Bloom’s Postville: A Clash of Cultures in Heartland America (Harcourt, 2000) descends into a small Iowa town after 150 Lubavitcher Jews settle, buy the local slaughterhouse, and become the community’s powerbrokers. Postville was named a Best Book of the year by MSNBC, the Chicago Sun-Times, Denver Rocky Mountain News, Chicago Tribune, and St. Louis Post-Dispatch.

Inside the Writer's Mind: Writing Narrative Journalism (Wiley-Blackwell, 2002) is a collection of Bloom's articles and essays.

Bloom has been named Iowa Author of the Year, and has held fellowships at the MacDowell Colony and Virginia Center for the Creative Arts. He has been a visiting scholar at Columbia University's Center for the Study of Society and Medicine. He was the Robert Laxalt Distinguished Writer at the Reynolds School of Journalism, University of Nevada, Reno, as well as the Howard R. Marsh Visiting Professor of Journalism in the Department of Communication Studies at the University of Michigan.

Prior to joining the Iowa faculty in 1993, Bloom was a staff writer at the Sacramento Bee, San Jose Mercury News, Los Angeles Times, and Dallas Morning News. He was the Brazil correspondent for the Field News Service and national news editor at the Latin America Daily Post. Bloom served as press secretary for San Francisco Mayor Frank Jordan. Bloom's work has appeared in Smithsonian, The New York Times, Philadelphia Inquirer, Washington Post, Wilson Quarterly, DoubleTake, Chronicle of Higher Education, American Journalism Review, Columbia Journalism Review, International Herald Tribune, Chicago Tribune, Money, Journal of Health Communication, Annals of Clinical Psychiatry, Journalism and Mass Communication Quarterly, American Editor, The Californians, Pharos, Wapsipinicon Almanac, Quill, Narratively, and on National Public Radio’s All Things Considered. Bloom is the author of a 22,000-word story about the enduring, trans-generational impact of a 1964 murder that appeared in, as well as an examination of the quadrennial Iowa Caucuses in
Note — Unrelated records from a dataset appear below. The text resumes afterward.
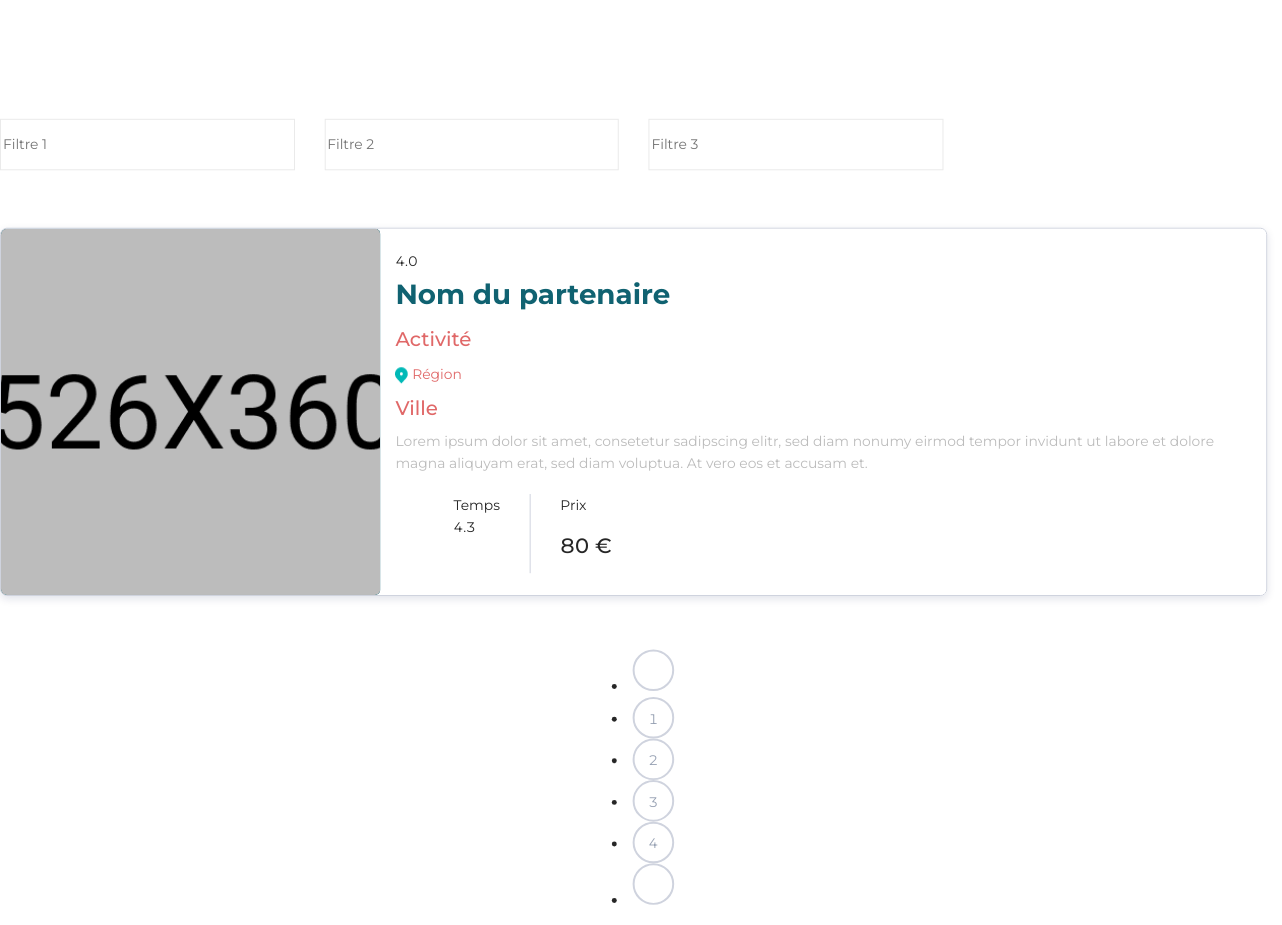
Repository: Emerson1220/projet-neofeel-lacapsule
Page: /roadPlanner (app in reactapp/)
These files come from the project's save history. The page is drawn as it stood at one moment and after the next save; the edit follows.
The browser window is 1280 px wide. The page is 1295 px wide, so the pictures cover 1295 px, including what lies to the right of the window. The pictures show the whole page, at 99% of full size.
The project was rebuilt for these pictures with package versions that can differ from the ones it lists, and the page was loaded fresh each time. Also part of the build but not shown: reactapp/src/components/Nav.js, reactapp/src/components/RedButton.js, reactapp/src/styles/map.css, reactapp/src/components/SearchModal.js, reactapp/src/screens/ScreenHome.js.

Above is the page before, as saved 2021-05-18 15:23:26.

### reactapp/src/App.js
import './App.css';

import ScreenRoadPlanner from './screens/ScreenRoadPlanner';

import { BrowserRouter as Router, Switch, Route } from 'react-router-dom';
import ScreenHome from './screens/ScreenHome';
import SearchModal from './components/SearchModal';
function App() {
  return (



    // <SearchPage></SearchPage>
      <Router>
        <Switch>
          <Route component={ScreenHome} path="/" exact />
          <Route component={ScreenRoadPlanner} path="/roadPlanner"  />
          {/* <Route component={ScreenConnexion} path="/connexion"  />
          <Route component={ScreenSearch} path="/recherche"  />
          <Route component={ScreenInfo} path="/info"  />
          <Route component={ScreenPartner} path="/partenaire"  />
          <Route component={ScreenRoadPlanner} path="/roadPlanner"  />
          <Route component={ScreenTrips} path="/voyages"  />
          <Route component={ScreenProfil} path="/profil"  />
          <Route component={ScreenBasket} path="/panier"  />
          <Route component={ScreenSuggestion} path="/suggestion"  /> */}
          <Route component={SearchModal} path="/searchpage"  />
        </Switch>
      </Router>

  );
}

export default App;

### reactapp/src/App.css
@import '~antd/dist/antd.css';
@import url('https://fonts.googleapis.com/css2?family=Montserrat:ital,wght@0,200;0,300;0,400;0,500;0,600;0,700;1,400;1,600&display=swap');

* {
  font-family: 'Montserrat', sans-serif;
}

.App {
  text-align: center;
}

.App-logo {
  height: 40vmin;
  pointer-events: none;
}

@media (prefers-reduced-motion: no-preference) {
  .App-logo {
    animation: App-logo-spin infinite 20s linear;
  }
}

.App-header {
  background-color: #282c34;
  min-height: 100vh;
  display: flex;
  flex-direction: column;
  align-items: center;
  justify-content: center;
  font-size: calc(10px + 2vmin);
  color: white;
}

.App-link {
  color: #61dafb;
}

@keyframes App-logo-spin {
  from {
    transform: rotate(0deg);
  }
  to {
    transform: rotate(360deg);
  }
}
/* CSS NAVBAR _______________________*/



.h1-montserrat {
  width: auto; /* 366px */
  height: auto; /* 58px */
  overflow: visible;
  white-space: pre;
  letter-spacing: 0px;
  line-height: 1.2;
  color: #106271;
  font-weight: 700;
  font-family: "Inter-Bold", "Inter", sans-serif;
  font-size: 48px;
}

.devenezPartenaireButton{

background-color: #e06868;
overflow: visible;
  white-space: pre;
  letter-spacing: 0px;
line-height: 1.2;
  color: #ffffff;
  font-weight: 700;
  font-family: "Inter-Bold", "Inter", sans-serif;
width: 150px;
height: 50px;
left: 971px;
top: 40px;
border-radius: 5px;
}

.listNav{
  color: #106271;
  margin: 0px 0px;
}

### reactapp/src/screens/ScreenRoadPlanner.js
import React from 'react';
import '../App.css';
import { Button } from 'antd';
import { Link } from 'react-router-dom';
import Nav from '../components/Nav'

function ScreenRoadPlanner() {

    return (	<div style={{ paddingTop:'120px' }}>

                <div style={ styles.container }>

                    <div style={ styles.row }>

                        <div style={ styles.col_xl_9 }>
                            <div style={{ marginBottom:'40px' }}> {/* Filters */}

                                <div style={ styles.row }>
                                    <div style={ styles.col_xl_3 }>
                                        <label style={ styles.single_input_wrap }>
                                            <i style={ styles.icons_la }/>
                                            <input style={ styles.single_input_wrap_input } type="text" placeholder="Filtre 1" />
                                        </label>
                                    </div>

                                    <div style={ styles.col_xl_3 }>
                                        <label style={ styles.single_input_wrap }>
                                            <i style={ styles.icons_la }/>
                                            <input style={ styles.single_input_wrap_input } type="text" placeholder="Filtre 2" />
                                        </label>
                                    </div>

                                    <div style={ styles.col_xl_3 }>
                                        <label style={ styles.single_input_wrap }>
                                            <i style={ styles.icons_la }/>
                                            <input style={ styles.single_input_wrap_input } type="text" placeholder="Filtre 3" />
                                        </label>
                                    </div>
                                </div>
                            </div> {/* End -> ButtonFilters */}

                            <div style={ styles.experiences_list_area }> {/* Container -> Card expérience */}
                                <div style={ styles.single_destinations}> {/* Card expérience */}
                                    <div style={ styles.image_card }>
                                        <img style={ styles.image }src="images/photo-526x360.png" alt="list" />
                                    </div>
                                    <div style={ styles.detail_card }>
                                        <div>
                                            <i style={ styles.icons_fa_1  }/>
                                            <i style={ styles.icons_fa_1 } />
                                            <i style={ styles.icons_fa_1  } />
                                            <i style={ styles.icons_fa_1  } />
                                            <i style={ styles.icons_fa_2  } />
                                            <span>4.0</span>
                                        </div>

                                        <div>
                                            <h3><Link style={ styles.h3 } to="/">Nom du partenaire</Link></h3>
                                            <h3><Link style={ styles.h4 } to="/">Activité</Link></h3>
                                        </div>

                                        <p style={{ color: '#e06868', marginBottom: '8px'}}><img style={{ marginRight: '4px'}} src="images/icone-geo.png" alt="map" />Région</p>
                                        <h4 ><Link style={ styles.h4 }  to="/">Ville</Link></h4>
                                        <p style={ styles.card_content } >Lorem ipsum dolor sit amet, consetetur sadipscing elitr, sed diam nonumy eirmod tempor invidunt ut labore et dolore magna aliquyam erat, sed diam voluptua. At vero eos et accusam et.</p>

                                        <div style={ styles.liste_price }>
                                            <ul style={ styles.liste_price_content, styles.liste_price_li }>
                                                <li><i style={ styles.icons_fa }/> Temps</li>
                                                <li><i style={ styles.icons_fa }/> 4.3</li>
                                            </ul>
                                            <div style={ styles.liste_price_item }>
                                                <p>Prix</p>
                                                <h2>80 <span>€</span></h2>
                                            </div>
                                        </div>
                                    </div>
                                </div> {/* End -> Card expérience */}
                            </div> {/* End -> Container -> Card expérience */}


                            <div style={ styles.text_align_center}> {/* Pagination */}
                                <div style={ Object.assign(styles.display_inline, styles.pagination) }>
                                    <ul>
                                        <li><a style={ styles.pagination_li } href="#"><i    /></a></li>
                                        <li><a style={ styles.pagination_li } href="#">1</a></li>
                                        <li><a style={ styles.pagination_li } href="#">2</a></li>
                                        <li><a style={ styles.pagination_li } href="#">3</a></li>
                                        <li><a style={ styles.pagination_li } href="#">4</a></li>
                                        <li><a style={ styles.pagination_li } href="#"><i /></a></li>
                                    </ul>
                                </div>
                            </div>{/* End -> Pagination */}
                        </div>
                    </div>
                </div>
            </div>
    )
};

let styles = {

    // CSS - ARCHITECTURE//

    container: {
        width: '100%',
        paddingright: '15px',
        paddingleft: '15px',
        marginright: 'auto',
        marginleft: 'auto',
    },

    row:{
        display: 'flex',
        flexWrap: 'wrap',
        marginRight: '-15px',
        marginLeft: '-15px',
    },

    col_xl_9:{
        position: 'relative',
        // flex: '0 0 75%',
        // maxWidth: '75%',
        width: '100%',
        minHeight: '1px',
        paddingRight: '15px',
        paddingLeft: '15px',
        },

    col_xl_3:{
        position: 'relative',
        flex: '0 0 25%',
        maxWidth: '25%',
        width: '100%',
        minHeight: '1px',
        paddingRight: '15px',
        paddingLeft: '15px',
        },

    single_input_wrap:{
        position: 'relative',
        width: '100%',
        marginBottom: '18px',
        display: 'inline-block',
    },

    single_input_wrap_input:{
        background: '#ffffff',
        border: '1px solid #EAEAEA',
        height: '52px',
        width: '100%',
    },

    display_inline:{
        display: 'inline-flex',
    },

    text_align_center:{
        textAlign:'center',
    },

    // CSS - ICONS //

    icons_la:{
        display: 'inline-block',
        position: 'absolute',
        top: '17px',
        left: '20px',
        color: '#CFD3DE',
        font: 'normal normal normal 16px/1 LineAwesome',
        fontSize: 'inherit',
        textDecoration: 'inherit',
        textRendering: 'optimizeLegibility',
        textTransform: 'none',
    },

    icons_fa_1:{
        display: 'inline-block',
        font: 'normal normal normal 14px/1 FontAwesome',
        fontSize: 'inherit',
        textRendering: 'auto',
        color: '#f3941e',
    },

    icons_fa_2:{
        display: 'inline-block',
        font: 'normal normal normal 14px/1 FontAwesome',
        fontSize: 'inherit',
        textRendering: 'auto',
        color: '#d4d4d4',
    },

    // CARD - TITLE//

    h3:{
        fontWeight:'bold',
        fontSize: '28px',
        color: '#106271',
        textDecoration: 'none',
    },

    h4:{
        fontSize: '20px',
        color: '#e06868',
        textDecoration: 'none',
    },

    // CARD - CSS //

    experiences_list_area:{
        boxSizing: 'border-box',
        outline: 'none',
    },

    single_destinations:{
        display: 'flex',
        flexWrap: 'wrap',
        margin: '0 0 30px 0',
        border: '1px solid #CFD3DE',
        boxShadow: '0px 3px 9px #071c551f',
        borderRadius: '7px',
        position: 'relative',
        overflow: 'hidden',
    },

    image_card:{
        position: 'relative',
        background: '#106271',
        overflow: 'hidden',
        flex: '0 0 30%',
        backgroundSize: 'cover',
        backgroundRepeat: 'no-repeat',
        backgroundPosition: 'center center',
        minHeight: '200px',
        borderRadius: '5px',
    },

    image:{
        width: '100%',
        height: '100%',
        objectFit: 'cover',
        objectPosition: 'center center',
        borderRadius: '5px',
    },

    detail_card:{
        flex: '0 0 70%',
        padding: '22px 15px',
        background: '#ffffff',
    },

    card_content:{
        marginBottom: '15px',
        color: '#bcbcbc',
        hyphens: 'auto',
    },

    liste_price:{
        marginTop: '20px',
        display: 'flex',
        boxSizing: 'border-box',
        outline: 'none',
    },

    liste_price_li:{
        margin: '0 10px',
        fontSize: '14px',
        listStyle: 'none',
        display: 'inline-block',
    },


    liste_price_content:{
        float: 'left',
        marginTop: '20px',
        margin: '0',
        padding: '0',
        display: 'inline-block',
    },

    icons_fa:{
        display: 'inline-block',
        font: 'normal normal normal 14px/1 FontAwesome',
        fontSize: 'inherit',
        textRendering: 'auto',
        color: '#01B9B7',
        marginRight: '5px',
    },

    liste_price_item:{
        paddingLeft: '30px',
        marginLeft: '20px',
        borderLeft: '1px solid #CFD3DE',
        paddingTop: '0',
    },

    // PAGINATION - CSS //

    pagination:{
        display: 'inline-block',
        textAlign: 'center',
        marginTop: '1.5rem',
    },

    pagination_li:{
        lineHeight: '43px',
        border: '2px solid #CFD3DE',
        borderRadius: '50%',
        textAlign: 'center',
        display: 'inline-block',
        color: '#97A1B3',
        width: '42px',
        height: '42px',
        lineHeight: '40px',
        margin: '0 5px',
    },






    }


export default ScreenRoadPlanner;

Loaded but not shown: reactapp/public/index.html (common file); reactapp/src/index.js (common file); reactapp/src/index.css (common file); reactapp/src/reportWebVitals.js (common file)

After the next save:
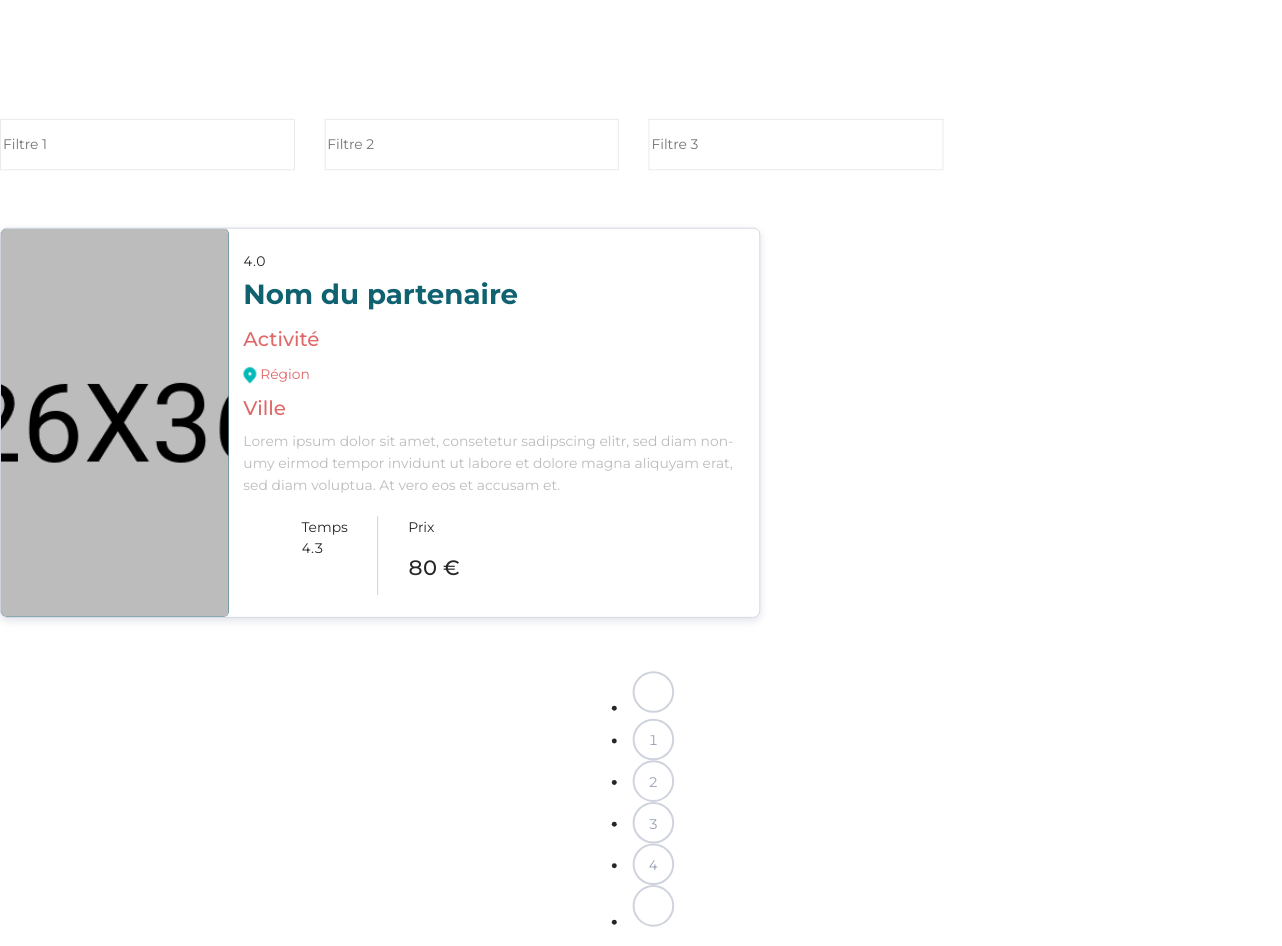
Saved 2 min 29 s later.
--- a/reactapp/src/screens/ScreenRoadPlanner.js
+++ b/reactapp/src/screens/ScreenRoadPlanner.js
@@ -209,6 +209,7 @@ let styles = {
     experiences_list_area:{
         boxSizing: 'border-box',
         outline: 'none',
+        width:'60%',
     },
 
     single_destinations:{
Bloom is co-founder (with Professor Hanno Hardt) of the Iowa Journalists Oral History Project, the first online chronicle of the contributions of Iowa’s senior journalists.